The new development will be a huge blow to the Kenyan game which had hugely benefited from the presence of the broadcasters, increasing the marketability of the league as well as visibility of the players.
After they announced their decision to pull out of a league they have sponsored since 2008, FKF took the initiative to write to the bosses in South Africa in a bid to lure them into reconsidering, but the effort has hit a brick wall.
“Yes, we got a response for SuperSport and the long and short of it is that they are not coming back,” FKF Chief Executive Officer Robert Muthomi said on Monday morning.
He added; “We have a Joint Executive Committee (JEC) meeting as well as an FKF National Executive meeting and we will sit down and discuss the way forward. There’s been some interest and we want to discuss that interest.”
His sentiments were echoed by the KPL Chief Executive Jack Oguda who has also confirmed that several new suitors have expressed interest with Capital Sports learning that Chinese company Startimes is one of those who have shown interest in picking up the broadcast deal.
“It’s an unfortunate event for Kenyan football but that doesn’t mark the end of football in our country. In the late 2000s, we didn’t have a broadcast sponsor but we still played football. For us it’s a big challenge but what we are working on is to try and value the product properly to get more partners on board,” Oguda further said.
The Federation and league managers are now set to work together to tie down a deal, but the likelihood of having one on board for the new season appears thin.
KPL CEO Jack Oguda says that in the least, six months are required to structure and negotiate a good deal.
Muthomi on his side has hinted the federation is considering extending KPL’s mandate to run and manage the league further than 2020 as one of the pillars of negotiating a new broadcaster for the league.
“No broadcaster will want to come and sign deal for two years because at the moment, our agreement with KPL runs till 2020. It is important that first issues of the agreement be addressed. We are talking to KPL and if the agreement is to be extended, then let it be extended because that is what the FKF want,”
“We want to give a good mandate to KPL on how to run the league then from there we can bring in a broadcast partner. We are working in tandem with them (KPL) to ensure that we have a good deal on the table,” Muthomi further stated.
The decision by SuperSport to pull out not only threw the league into darkness, but also rendered tens of employees jobless with clubs also set to suffer with a cut in their monthly grants.
Each club was budgeted to get at least Sh8mn the entire season and Oguda has indeed confirmed that there will be cuts and re-budgeting occasioned by the exit.

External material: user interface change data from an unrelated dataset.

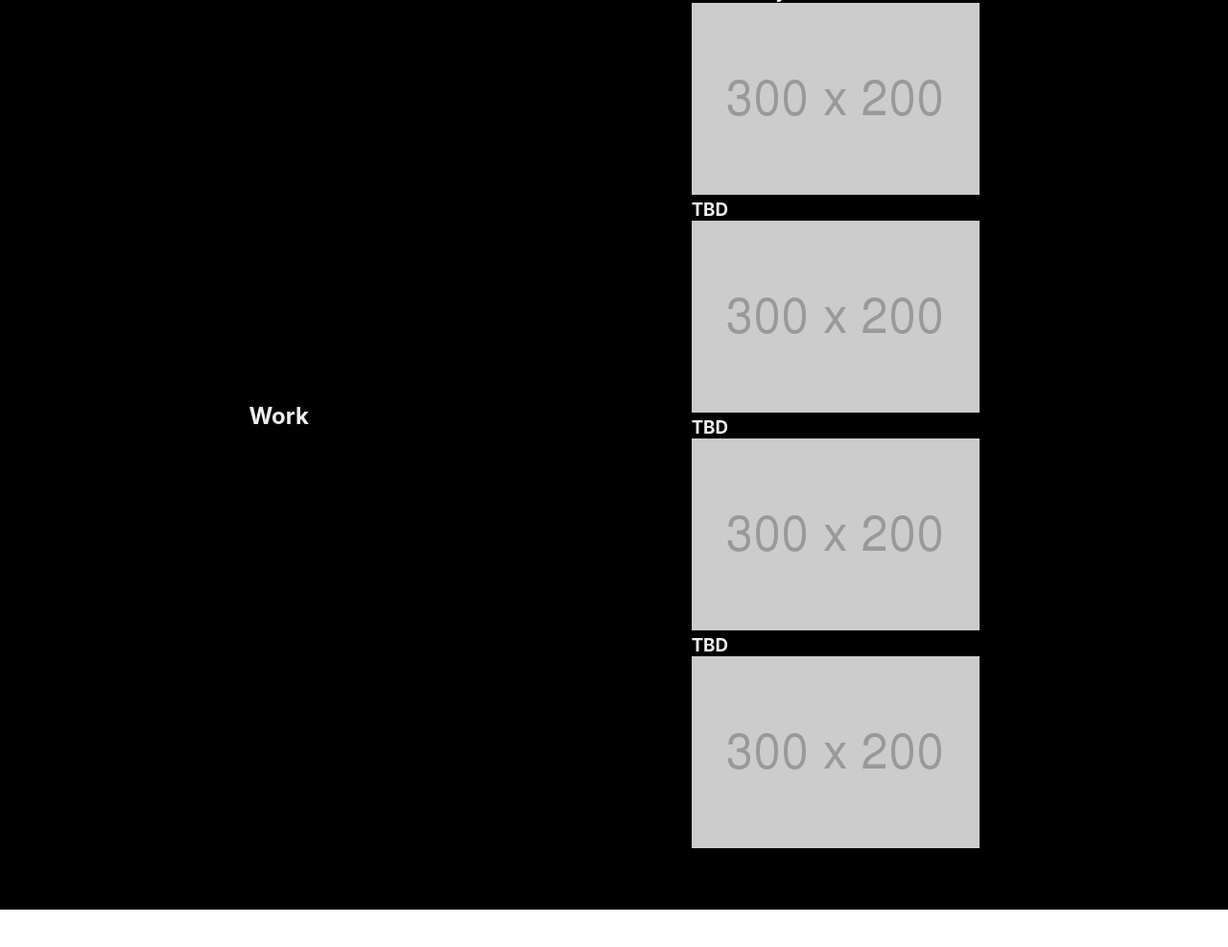
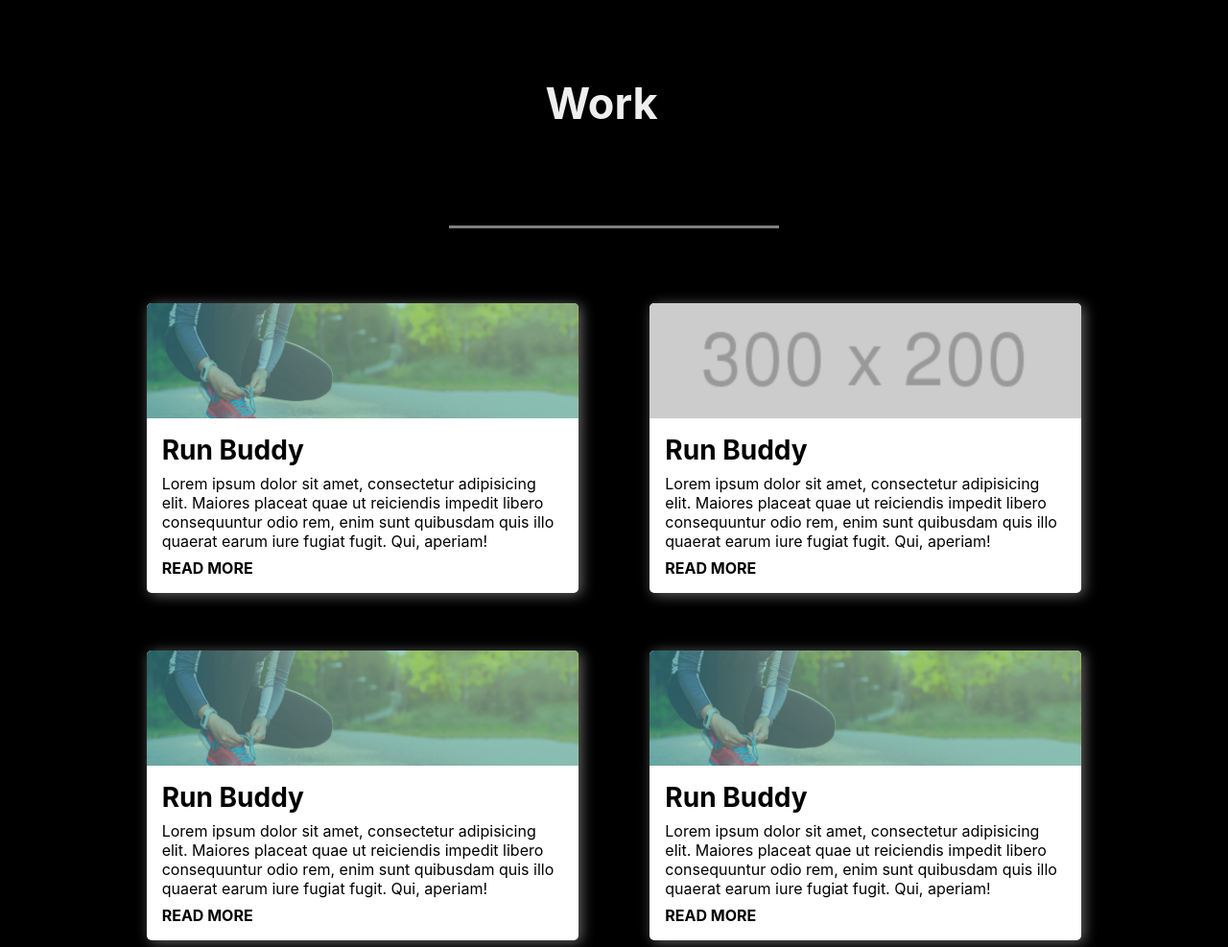
Before and after one commit to Droth2/droth-portfolio, a plain HTML site: page index.html in a window 1280 px wide. Shown: the part 1193-2180 px from the top of the page at 96% size. Drawn offline with Linux system fonts and the light colour scheme.

Commit message:
styling work section further

```diff
--- a/assets/css/style.css
+++ b/assets/css/style.css
@@ -164,5 +164,61 @@ section {
     display: flex;
     justify-content: space-around;
     flex-wrap: wrap;
-    align-items: center;
 }
+
+.heading {
+    border-bottom: 3px solid gray;
+    padding: 100px 126px 100px 100px;
+    font-size: 30px;
+}
+
+.cards {
+    padding: 3rem;
+    display: flex;
+    flex-wrap: wrap;
+    justify-content: space-evenly;
+}
+
+.card{
+    display: flex;
+    flex-direction: column;
+    max-width: 450px;
+    overflow: hidden;
+    background: white;
+    color: black;
+    border-radius: 5px;
+    box-shadow: 3px 2px 14px rgba(255, 255, 255, 0.4);
+    text-decoration: none;
+    font-size: 16px;
+    margin: 30px;
+}
+
+.card-image {
+    flex: 0 0 120px;
+    background-image: url(/assets/images/hero-bg.jpeg);
+    background-size: cover;
+    background-repeat: no-repeat;
+    background-position: center center;
+}
+
+.card-content {
+    display: flex;
+    flex-direction: column;
+    padding: 1rem;
+    height: 100%;
+}
+
+.card-title {
+    font-size: 1.75rem;
+    font-weight: 700;
+    margin-bottom: .5rem;
+}
+
+.card-info {
+    margin-bottom: .5rem;
+}
+
+.card-readmore {
+    text-transform: uppercase;
+    font-weight: 700;
+}
--- a/index.html
+++ b/index.html
@@ -60,31 +60,52 @@
 
 <!-- work section -->
 <section id="work">
-    <div>
+    <div class="heading">
         <h2>Work</h2>
     </div>
 
     <!-- example works -->
-    <div>
-        <div>
-            <h3>Run Buddy</h3>
-            <img src="assets/images/index.png" alt="" />
-        </div>
+    <div class= "cards">
 
-        <div>
-            <h3>TBD</h3>
-            <img src="assets/images/index.png" alt="" />
-        </div>
+        <a href="#" class="card">
+            <div class="card-image"></div>
+            <div class="card-content">
+                <div class="card-title">Run Buddy</div>
+                <div class="card-info">Lorem ipsum dolor sit amet, consectetur adipisicing elit. Maiores placeat quae ut reiciendis impedit libero consequuntur odio rem, enim sunt quibusdam quis illo quaerat earum iure fugiat fugit. Qui, aperiam!
+                </div>
+                <div class="card-readmore">Read More</div>
+            </div>
+        </a>
 
-        <div>
-            <h3>TBD</h3>
-            <img src="assets/images/index.png" alt="" />
-        </div>
+        <a href="#" class="card">
+            <div class="card-image" style="background-image: url('/assets/images/index.png"></div>
+            <div class="card-content">
+                <div class="card-title">Run Buddy</div>
+                <div class="card-info">Lorem ipsum dolor sit amet, consectetur adipisicing elit. Maiores placeat quae ut reiciendis impedit libero consequuntur odio rem, enim sunt quibusdam quis illo quaerat earum iure fugiat fugit. Qui, aperiam!
+                </div>
+                <div class="card-readmore">Read More</div>
+            </div>
+        </a>
 
-        <div>
-            <h3>TBD</h3>
-            <img src="assets/images/index.png" alt="" />
-        </div>
+        <a href="#" class="card">
+            <div class="card-image" style="background-image: url('/assets/images/hero-bg.jpeg')"></div>
+            <div class="card-content">
+                <div class="card-title">Run Buddy</div>
+                <div class="card-info">Lorem ipsum dolor sit amet, consectetur adipisicing elit. Maiores placeat quae ut reiciendis impedit libero consequuntur odio rem, enim sunt quibusdam quis illo quaerat earum iure fugiat fugit. Qui, aperiam!
+                </div>
+                <div class="card-readmore">Read More</div>
+            </div>
+        </a>
+
+        <a href="#" class="card">
+            <div class="card-image" style="background-image: url('/assets/images/hero-bg.jpeg')"></div>
+            <div class="card-content">
+                <div class="card-title">Run Buddy</div>
+                <div class="card-info">Lorem ipsum dolor sit amet, consectetur adipisicing elit. Maiores placeat quae ut reiciendis impedit libero consequuntur odio rem, enim sunt quibusdam quis illo quaerat earum iure fugiat fugit. Qui, aperiam!
+                </div>
+                <div class="card-readmore">Read More</div>
+            </div>
+        </a>
     </div>
 </section>
 
```
Also changed, not shown: assets/images/hero-bg.jpeg (added).
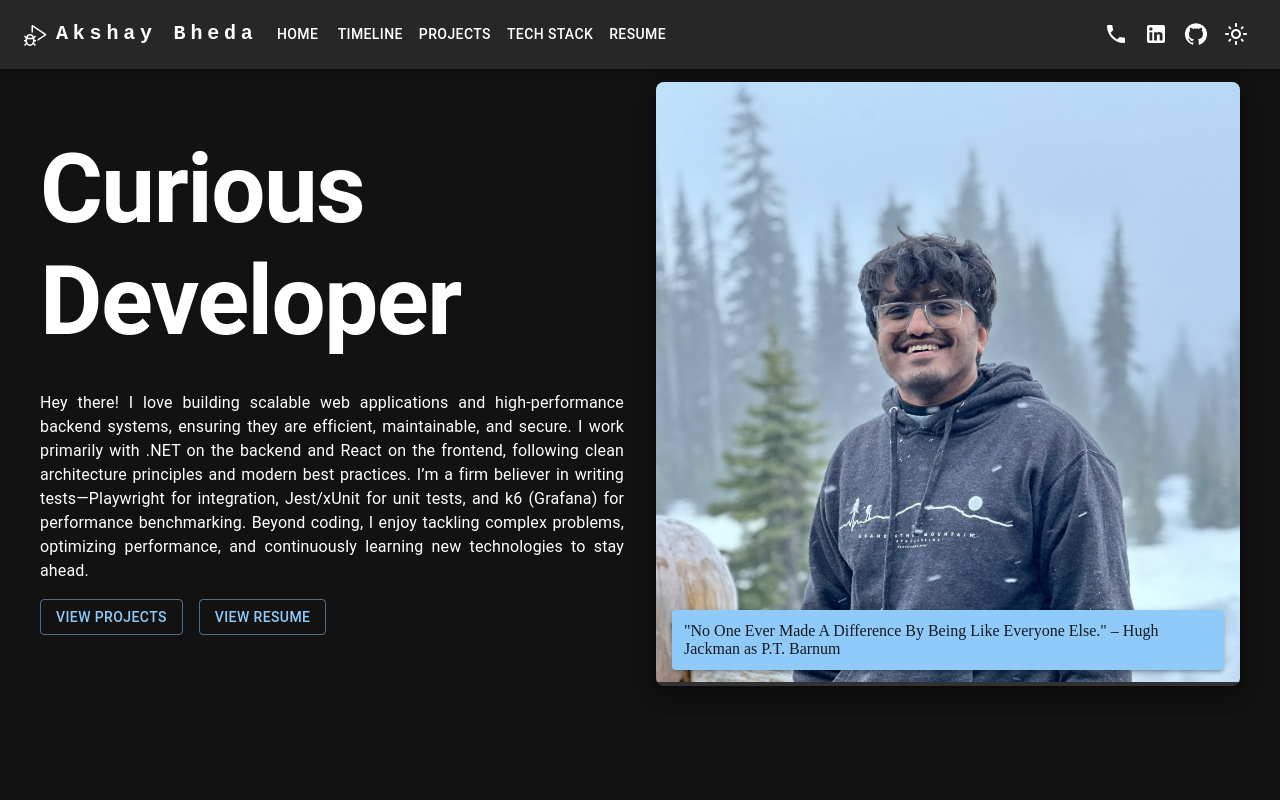
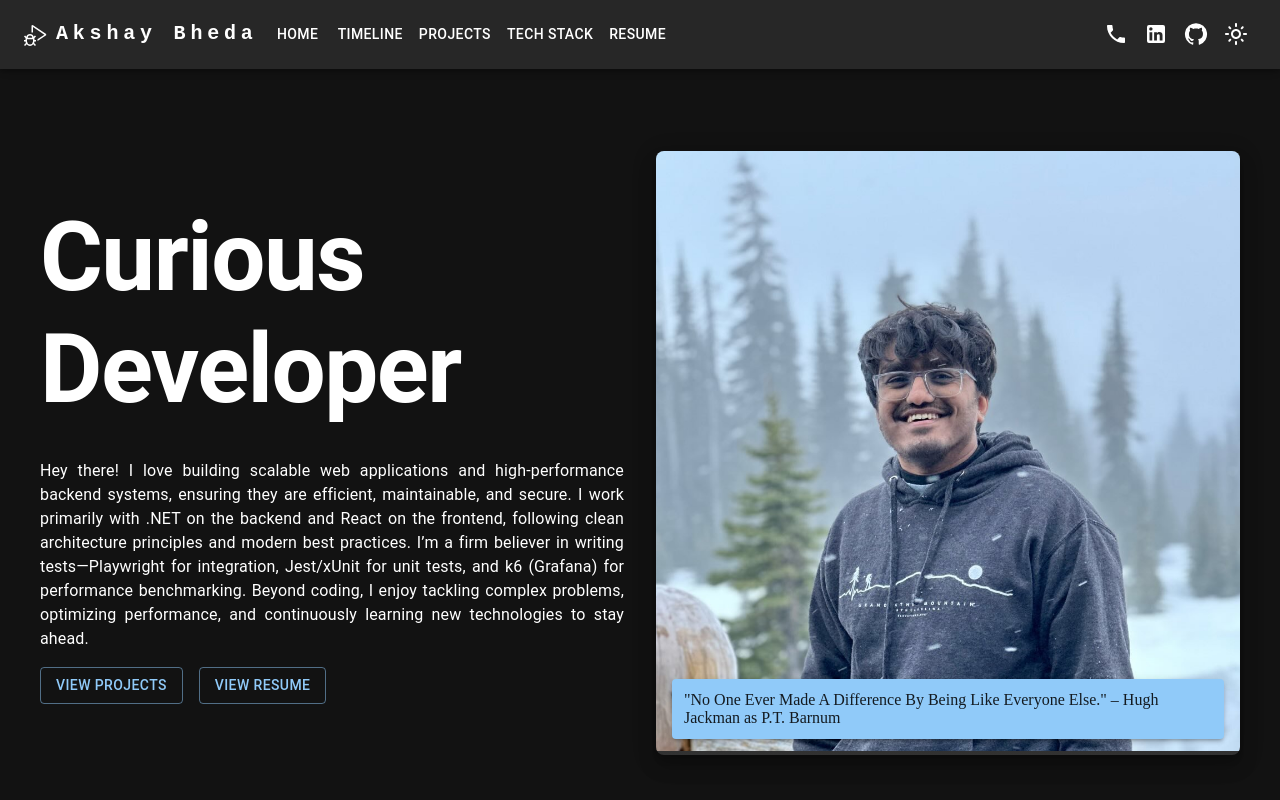
Before and after one commit to akshaybheda/akshaybheda.github.io, a React (Vite) app in the folder portfolio/: page / in a window 1280 px wide. Shown: the top 800 px of the page. Built offline with nearby package versions, Linux system fonts and the light colour scheme.

Commit message:
fixed overflow for main content

```diff
--- a/portfolio/src/components/Homepage/Homepage.tsx
+++ b/portfolio/src/components/Homepage/Homepage.tsx
@@ -5,13 +5,11 @@ import Techstack from "../Techstack/Techstack";
 function Homepage() {
   return (
     <>
-      <div>
-        <MyInfo />
-      </div>
+      <MyInfo />
       <div id="Timeline">
         <MyTimeLine />
       </div>
-      <div id="Tech Stack" >
+      <div id="Tech Stack">
         <Techstack />
       </div>
     </>
--- a/portfolio/src/components/MyInfo/MyInfo.tsx
+++ b/portfolio/src/components/MyInfo/MyInfo.tsx
@@ -40,13 +40,19 @@ export default function MainContent() {
         paddingRight: { xs: 2, md: 3 },
       }}
     >
-      <Grid2 container spacing={4} maxWidth={{ md: "lg" }} alignItems="center">
+      <Grid2
+        container
+        spacing={4}
+        maxWidth={{ md: "lg" }}
+        alignItems="center"
+      >
         <Grid2 size={{ xs: 12, md: 6 }}>
           <Typography
             variant="h1"
             component="h1"
             fontWeight="bold"
             gutterBottom
+            fontSize={{ xs: "h2.fontSize", md: "h1.fontSize" }}
           >
             Curious Developer
           </Typography>
--- a/portfolio/src/components/Navbar.tsx
+++ b/portfolio/src/components/Navbar.tsx
@@ -43,7 +43,7 @@ function Navbar() {
   };
 
   return (
-    <AppBar position="fixed">
+    <AppBar position="sticky">
       <Container maxWidth={false}>
         <Toolbar
           disableGutters
```
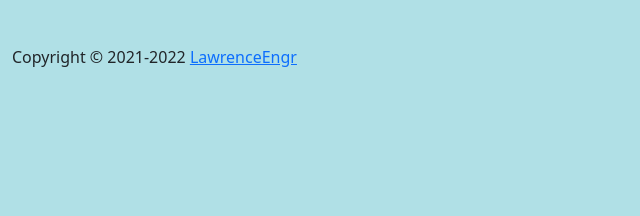
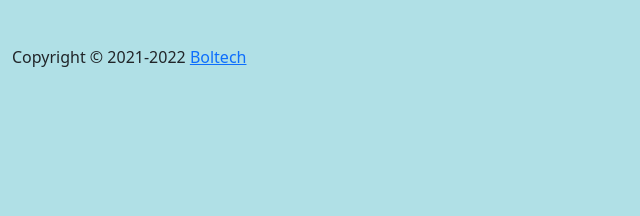
Before and after one commit to lawrenceegr/Investor-s-Dashboard, a plain HTML site: page pending.html in a window 1280 px wide. Shown: the part 564-780 px from the top of the page, 0-640 px from the left. Drawn offline with nearby package versions, Linux system fonts and the light colour scheme.

Commit message:
Update pending.html

```diff
--- a/pending.html
+++ b/pending.html
@@ -132,7 +132,7 @@
                 </div>
 
                 <footer class="pt-5 d-flex justify-content-between">
-                    <span>Copyright © 2021-2022 <a href="#">LawrenceEngr</a></span>
+                    <span>Copyright © 2021-2022 <a href="https://github.com/LawrenceEgr">Boltech</a></span>
                     <ul class="nav m-0">
                         <li class="nav-item">
                             <a class="nav-link text-secondary" aria-current="page" href="#">Privacy Policy</a>
```
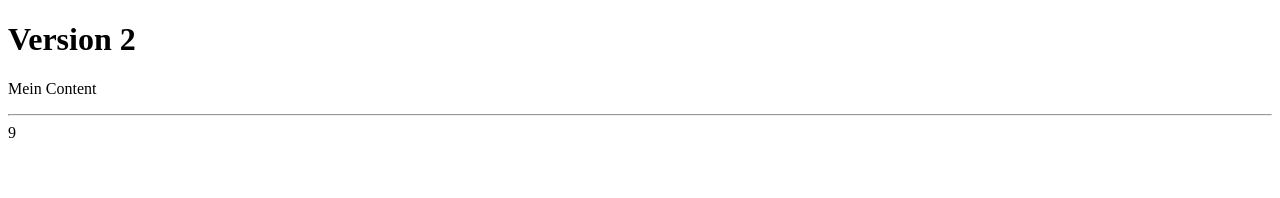
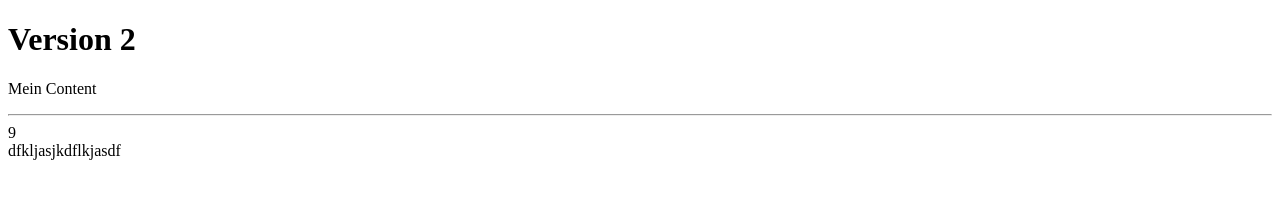
Before and after one commit to rogerdudler/git-demo, a plain HTML site: page index.html in a window 1280 px wide. Drawn offline with Linux system fonts and the light colour scheme.

Commit message:
initial work on image gallery

```diff
--- a/index.html
+++ b/index.html
@@ -7,5 +7,8 @@
 	<p>Mein Content</p>
 	<hr>
 	<div>9</div>
+	<div class="gallery">
+	dfkljasjkdflkjasdf
+	</div>
 </body>
 </html>
```
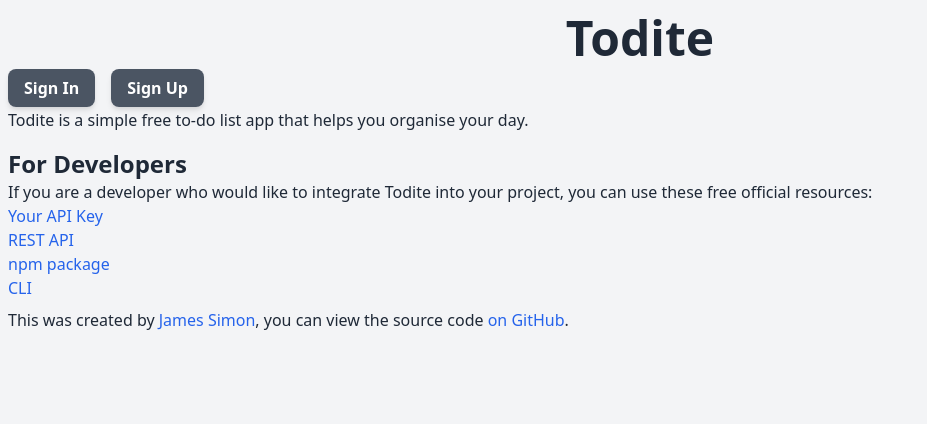
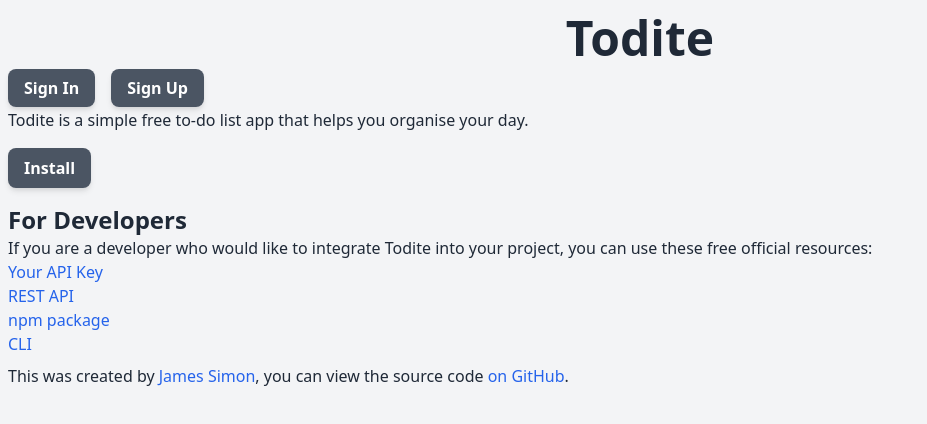
Before and after one commit to jsmon/todite, a Next.js app: page / in a window 1280 px wide. Shown: the top 424 px of the page, without its empty margins (0-927 px from the left). Built offline with nearby package versions, Linux system fonts and the light colour scheme.

Commit message:
Added install button

```diff
--- /dev/null
+++ b/components/Install.tsx
@@ -0,0 +1,40 @@
+import React from 'react';
+
+interface BeforeInstallPromptEvent extends Event {
+    readonly userChoice: Promise<{
+        outcome: 'accepted' | 'dismissed';
+        platform: string;
+    }>;
+
+    prompt(): Promise<void>;
+}
+
+interface Props {
+    hideInstallButton: () => void;
+    deferredPrompt: BeforeInstallPromptEvent | null;
+    setDeferredPrompt: React.Dispatch<React.SetStateAction<BeforeInstallPromptEvent | null>>;
+}
+
+const Install = ({ hideInstallButton, deferredPrompt, setDeferredPrompt }: Props): React.ReactElement<{
+    className: string;
+    children: React.ReactNode;
+}, 'div'> => {
+    const installPwa = () => {
+        hideInstallButton();
+
+        if (!deferredPrompt) return;
+        deferredPrompt.prompt();
+
+        deferredPrompt.userChoice.then(() => {
+            setDeferredPrompt(null);
+        });
+    };
+
+    return (
+        <div className="install-button p-2">
+            <button onClick={installPwa} className="py-2 px-4 font-semibold rounded-lg shadow-md text-white bg-gray-600 hover:bg-gray-500 dark:hover:bg-gray-800">Install</button>
+        </div>
+    );
+};
+
+export default Install;
--- a/pages/index.tsx
+++ b/pages/index.tsx
@@ -8,16 +8,38 @@ import MetaData from '../components/MetaData';
 import Header from '../components/Header';
 import Buttons from '../components/Buttons';
 import About from '../components/About';
+import Install from '../components/Install';
 import ApiDocs from '../components/ApiDocs';
 import Creator from '../components/Creator';
 
 const Home = (): React.ReactElement<{
     children: React.ReactNode;
 }, 'div'> => {
+    interface BeforeInstallPromptEvent extends Event {
+        readonly userChoice: Promise<{
+            outcome: 'accepted' | 'dismissed';
+            platform: string;
+        }>;
+
+        prompt(): Promise<void>;
+    }
+
     const [theme, setTheme] = useState<Theme>('system');
+    const [showInstallButton, setShowInstallButton] = useState(true);
+    const [deferredPrompt, setDeferredPrompt] = useState<BeforeInstallPromptEvent  | null>(null);
 
     useEffect(() => {
         (async () => {
+            window.addEventListener('beforeinstallprompt', e => {
+                const event = e as BeforeInstallPromptEvent;
+                event.preventDefault();
+
+                if (!deferredPrompt) return;
+
+                setDeferredPrompt(event);
+                deferredPrompt.prompt();
+            });
+
             const settings = await getSettings();
 
             setTheme(settings.theme);
@@ -34,12 +56,15 @@ const Home = (): React.ReactElement<{
         }
     }, [theme]);
 
+    const hideInstallButton = () => setShowInstallButton(false);
+
     return (
         <div>
             <MetaData page="about" />
             <Header page="about" />
             <Buttons />
             <About />
+            { showInstallButton && <Install deferredPrompt={deferredPrompt} hideInstallButton={hideInstallButton} setDeferredPrompt={setDeferredPrompt} /> }
             <ApiDocs />
             <Creator />
         </div>
```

Sources close to Capital Sport intimate that clubs might face up to a 50 percent cut in grants.
Meanwhile, both the federation and league managers have agreed they need to negotiate a better deal that will exploit all aspects, including Free to Air (FTA) partners, mobile and radio to enable clubs reap more from the value of broadcasting.
“It is not as simple as giving money and putting games on TV. There’s so much we can exploit so that we can get the best deal for the clubs. The previous deal was good and it served Kenyan football well, but it was known there were rights that were not being exploited. Now we have a chance to re-format and look at everything,” Muthomi noted.
“Our main focus at the moment is to see that we are back on TV and we get a good deal from whoever partner will come in,” Oguda further added his voice on the issue.